(EXCERPTED DATA Opens)

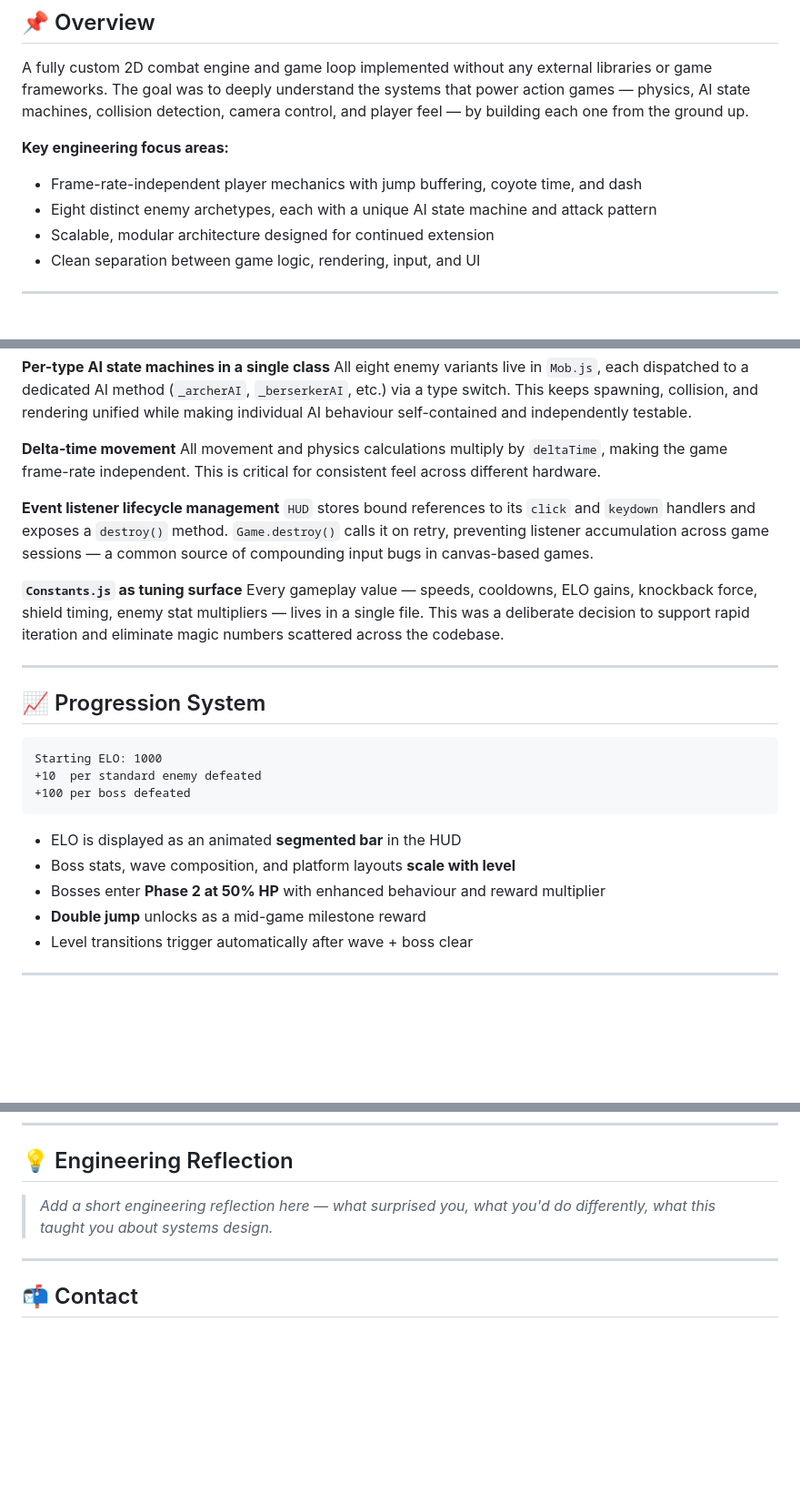
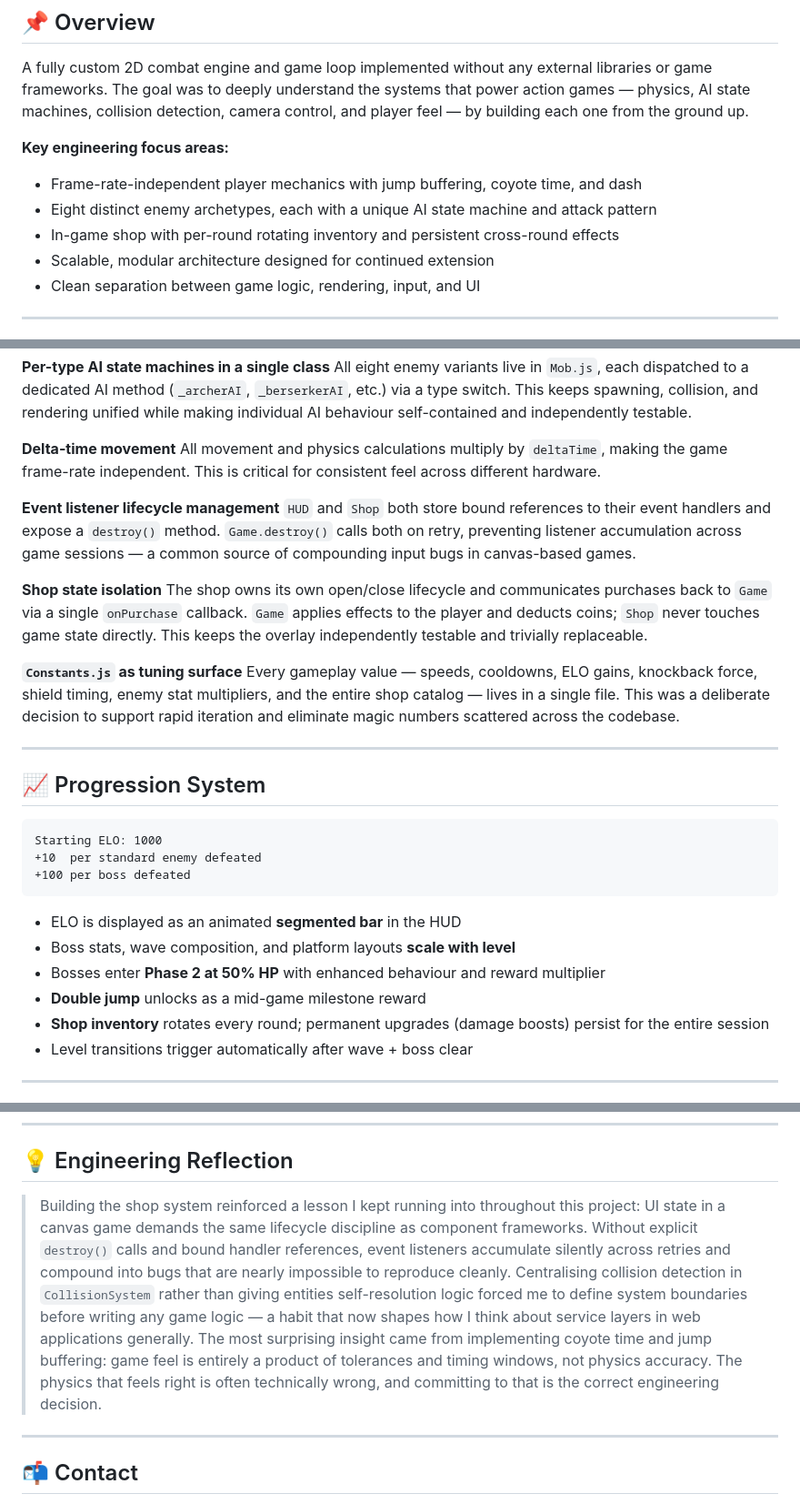
Before and after one commit to Vignesh-P-C/2D-Elo-Game-using-JS, a Markdown page: README.md, 3 parts joined by grey strips. Shown at 91% size. GitHub-like rendering; blank space fills up the shorter version.

```diff
--- a/README.md
+++ b/README.md
@@ -29,6 +29,7 @@ A fully custom 2D combat engine and game loop implemented without any external l
 **Key engineering focus areas:**
 - Frame-rate-independent player mechanics with jump buffering, coyote time, and dash
 - Eight distinct enemy archetypes, each with a unique AI state machine and attack pattern
+- In-game shop with per-round rotating inventory and persistent cross-round effects
 - Scalable, modular architecture designed for continued extension
 - Clean separation between game logic, rendering, input, and UI
 
@@ -156,10 +168,13 @@ All eight enemy variants live in `Mob.js`, each dispatched to a dedicated AI met
 All movement and physics calculations multiply by `deltaTime`, making the game frame-rate independent. This is critical for consistent feel across different hardware.
 
 **Event listener lifecycle management**
-`HUD` stores bound references to its `click` and `keydown` handlers and exposes a `destroy()` method. `Game.destroy()` calls it on retry, preventing listener accumulation across game sessions — a common source of compounding input bugs in canvas-based games.
+`HUD` and `Shop` both store bound references to their event handlers and expose a `destroy()` method. `Game.destroy()` calls both on retry, preventing listener accumulation across game sessions — a common source of compounding input bugs in canvas-based games.
+
+**Shop state isolation**
+The shop owns its own open/close lifecycle and communicates purchases back to `Game` via a single `onPurchase` callback. `Game` applies effects to the player and deducts coins; `Shop` never touches game state directly. This keeps the overlay independently testable and trivially replaceable.
 
 **`Constants.js` as tuning surface**
-Every gameplay value — speeds, cooldowns, ELO gains, knockback force, shield timing, enemy stat multipliers — lives in a single file. This was a deliberate decision to support rapid iteration and eliminate magic numbers scattered across the codebase.
+Every gameplay value — speeds, cooldowns, ELO gains, knockback force, shield timing, enemy stat multipliers, and the entire shop catalog — lives in a single file. This was a deliberate decision to support rapid iteration and eliminate magic numbers scattered across the codebase.
 
 ---
 
@@ -175,6 +190,7 @@ Starting ELO: 1000
 - Boss stats, wave composition, and platform layouts **scale with level**
 - Bosses enter **Phase 2 at 50% HP** with enhanced behaviour and reward multiplier
 - **Double jump** unlocks as a mid-game milestone reward
+- **Shop inventory** rotates every round; permanent upgrades (damage boosts) persist for the entire session
 - Level transitions trigger automatically after wave + boss clear
 
 ---
@@ -238,17 +254,7 @@ Install the Live Server extension → right-click `index.html` → Open with Liv
 
 ## 💡 Engineering Reflection
 
-<!-- ============================================================ -->
-<!-- PLACEHOLDER: 2–4 sentences about your biggest takeaways.     -->
-<!-- Recruiters value self-awareness. Examples:                    -->
-<!-- - "Implementing coyote time taught me that game feel is a     -->
-<!--   product of careful input buffering, not just physics."      -->
-<!-- - "Centralizing collision detection forced me to think about  -->
-<!--   system boundaries early — a pattern I now apply outside     -->
-<!--   game development."                                          -->
-<!-- ============================================================ -->
-
-> *Add a short engineering reflection here — what surprised you, what you'd do differently, what this taught you about systems design.*
+> Building the shop system reinforced a lesson I kept running into throughout this project: UI state in a canvas game demands the same lifecycle discipline as component frameworks. Without explicit `destroy()` calls and bound handler references, event listeners accumulate silently across retries and compound into bugs that are nearly impossible to reproduce cleanly. Centralising collision detection in `CollisionSystem` rather than giving entities self-resolution logic forced me to define system boundaries before writing any game logic — a habit that now shapes how I think about service layers in web applications generally. The most surprising insight came from implementing coyote time and jump buffering: game feel is entirely a product of tolerances and timing windows, not physics accuracy. The physics that feels right is often technically wrong, and committing to that is the correct engineering decision.
 
 ---
 
```
Also changed, not shown: other parts of README.md (+22 -11 lines).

(EXCERPTED DATA Closes)

ABOUT THIS EXERCISE: Please retype every entry above exactly, leaving out any picture.

OUTPUT FOR THIS TASK:
Before and after one commit to Vignesh-P-C/2D-Elo-Game-using-JS, a Markdown page: README.md, 3 parts joined by grey strips. Shown at 91% size. GitHub-like rendering; blank space fills up the shorter version.

```diff
--- a/README.md
+++ b/README.md
@@ -29,6 +29,7 @@ A fully custom 2D combat engine and game loop implemented without any external l
 **Key engineering focus areas:**
 - Frame-rate-independent player mechanics with jump buffering, coyote time, and dash
 - Eight distinct enemy archetypes, each with a unique AI state machine and attack pattern
+- In-game shop with per-round rotating inventory and persistent cross-round effects
 - Scalable, modular architecture designed for continued extension
 - Clean separation between game logic, rendering, input, and UI
 
@@ -156,10 +168,13 @@ All eight enemy variants live in `Mob.js`, each dispatched to a dedicated AI met
 All movement and physics calculations multiply by `deltaTime`, making the game frame-rate independent. This is critical for consistent feel across different hardware.
 
 **Event listener lifecycle management**
-`HUD` stores bound references to its `click` and `keydown` handlers and exposes a `destroy()` method. `Game.destroy()` calls it on retry, preventing listener accumulation across game sessions — a common source of compounding input bugs in canvas-based games.
+`HUD` and `Shop` both store bound references to their event handlers and expose a `destroy()` method. `Game.destroy()` calls both on retry, preventing listener accumulation across game sessions — a common source of compounding input bugs in canvas-based games.
+
+**Shop state isolation**
+The shop owns its own open/close lifecycle and communicates purchases back to `Game` via a single `onPurchase` callback. `Game` applies effects to the player and deducts coins; `Shop` never touches game state directly. This keeps the overlay independently testable and trivially replaceable.
 
 **`Constants.js` as tuning surface**
-Every gameplay value — speeds, cooldowns, ELO gains, knockback force, shield timing, enemy stat multipliers — lives in a single file. This was a deliberate decision to support rapid iteration and eliminate magic numbers scattered across the codebase.
+Every gameplay value — speeds, cooldowns, ELO gains, knockback force, shield timing, enemy stat multipliers, and the entire shop catalog — lives in a single file. This was a deliberate decision to support rapid iteration and eliminate magic numbers scattered across the codebase.
 
 ---
 
@@ -175,6 +190,7 @@ Starting ELO: 1000
 - Boss stats, wave composition, and platform layouts **scale with level**
 - Bosses enter **Phase 2 at 50% HP** with enhanced behaviour and reward multiplier
 - **Double jump** unlocks as a mid-game milestone reward
+- **Shop inventory** rotates every round; permanent upgrades (damage boosts) persist for the entire session
 - Level transitions trigger automatically after wave + boss clear
 
 ---
@@ -238,17 +254,7 @@ Install the Live Server extension → right-click `index.html` → Open with Liv
 
 ## 💡 Engineering Reflection
 
-<!-- ============================================================ -->
-<!-- PLACEHOLDER: 2–4 sentences about your biggest takeaways.     -->
-<!-- Recruiters value self-awareness. Examples:                    -->
-<!-- - "Implementing coyote time taught me that game feel is a     -->
-<!--   product of careful input buffering, not just physics."      -->
-<!-- - "Centralizing collision detection forced me to think about  -->
-<!--   system boundaries early — a pattern I now apply outside     -->
-<!--   game development."                                          -->
-<!-- ============================================================ -->
-
-> *Add a short engineering reflection here — what surprised you, what you'd do differently, what this taught you about systems design.*
+> Building the shop system reinforced a lesson I kept running into throughout this project: UI state in a canvas game demands the same lifecycle discipline as component frameworks. Without explicit `destroy()` calls and bound handler references, event listeners accumulate silently across retries and compound into bugs that are nearly impossible to reproduce cleanly. Centralising collision detection in `CollisionSystem` rather than giving entities self-resolution logic forced me to define system boundaries before writing any game logic — a habit that now shapes how I think about service layers in web applications generally. The most surprising insight came from implementing coyote time and jump buffering: game feel is entirely a product of tolerances and timing windows, not physics accuracy. The physics that feels right is often technically wrong, and committing to that is the correct engineering decision.
 
 ---
 
```
Also changed, not shown: other parts of README.md (+22 -11 lines).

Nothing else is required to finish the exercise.